Wild and unabashedly outrageous, a little far out in its brazen attempt to exploit the voter’s sentiment as son of the soil, the BJP’s improbable “Justice for Sushant” campaign, launched ahead of the elections to the Bihar legislative Assembly, invites the media today to a spot of introspection.
The media is guilty of according the death of Bollywood actor Sushant Singh Rajput too much priority. To this end, it has blithely allowed itself to play into the hands of political lobbies that quickly converted the coverage into a running skirmish between the ruling party at the Centre and the Opposition-led Maharashtra government.
Hungry for TRPs, the big media remained oblivious. Rigour, due diligence and facts were tossed to the winds in the course of a media trial, masquerading as an investigation.
As floods raged through the state, alongside the coronavirus and recession, the big media invisibilised the sufferings of the poor and the marginalised. The post-truth media was shy of putting governments on the mat. The social media fostered echo chambers; cancel culture, and trolling and real life stalking of ones with uncomfortable views.
But the cardinal sin committed by the media was trying to reverse-engineer the tastes of its audience and in so doing it underestimated it, badly. The masses are intelligent. They do not enjoy an exact overlap with the classes to which the journalist aspires to belong like every other middle class citizen. But they vote out governments.
They have sections that are semi-literate and they also comprise minds that are not influential but are far more educated than the journalist themselves.
The masses may be entertained by melodrama and kitsch but they know how to distinguish between news and entertainment. Sometimes, they knowingly opt for the latter. At other times, they do so in the former’s absence.

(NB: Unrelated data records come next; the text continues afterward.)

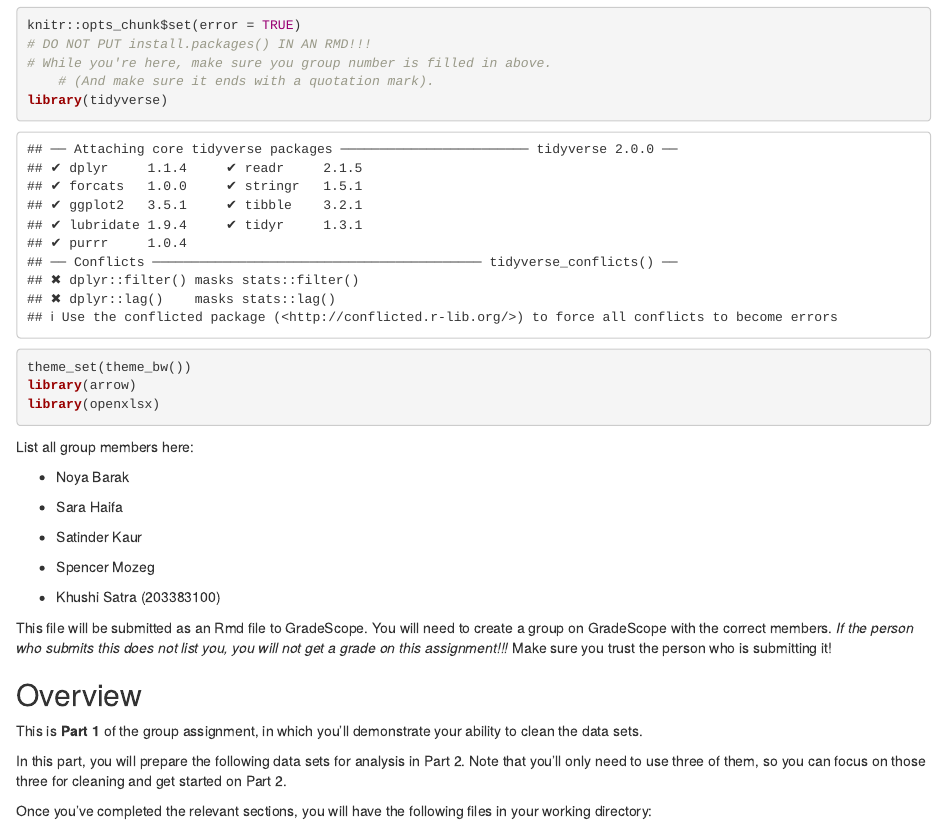
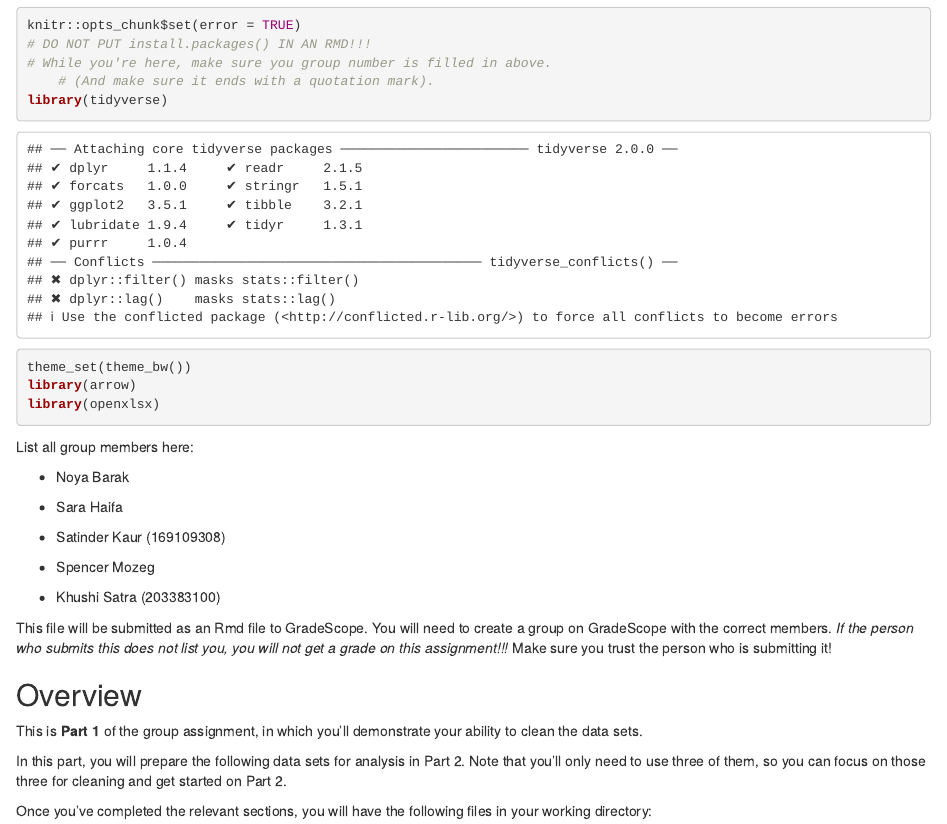
Before and after one commit to khushisatra/DATA100_A3, an R Markdown document (A3-Pt1(Group).Rmd): the page in a window 1100 px wide, from 170 px down. Rendered offline with R 4.5, knitr and Pandoc, with nearby package versions; some code elsewhere in the file could not run offline.

Commit message:
Update A3-Pt1(Group).Rmd

```diff
--- a/A3-Pt1(Group).Rmd
+++ b/A3-Pt1(Group).Rmd
@@ -25,7 +25,7 @@ List all group members here:
 
 -   Sara Haifa
 
--   Satinder Kaur
+-   Satinder Kaur (169109308)
 
 -   Spencer Mozeg
 
```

But to perpetrate their particulate frauds, journalists, women and men alike, were encouraged to buy into the toxic middle class culture of misogyny, shame, fear and fascination of “drugs” and various “nobler than thou” tribalisms that coexisted as cognitive dissonances, indeed neuroses, in people’s psyches and milk them no end.
It was surprising how the journalist of a television channel kept steering the conversation away to the topic of drugs even after Rhea Chakraborty dropped repeated clear hints about Sushant Singh being stressed out about the possibility of a “#MeToo-type allegation” prior to his death.
Chakraborty has just been interrogated by the CBI and this adds to her statements new weight. It is also surprising how large sections of the media gave zero currency to the possibility that Sushant Singh’s death might have been the result of a suicide. This behaviour by the media invalidates the needs of people suffering from depression that the death had urgently highlighted.
There is a growing suspicion that the media is instinctively refusing to consider and/or present the actor as having been an overthinking, perfectionist, high-achieving, fallible human, with talent and flaw, and instead placing him on the pedestal of “the wronged genius” that it believes its audience wants him to occupy. Should it be otherwise, the ensuing shame withers its own pet narrative.
All of which is typical of the regressive society that the media aims to cater to and likes to place itself above. The coverage of this case is indeed a study in its midsize history of hypocrisy.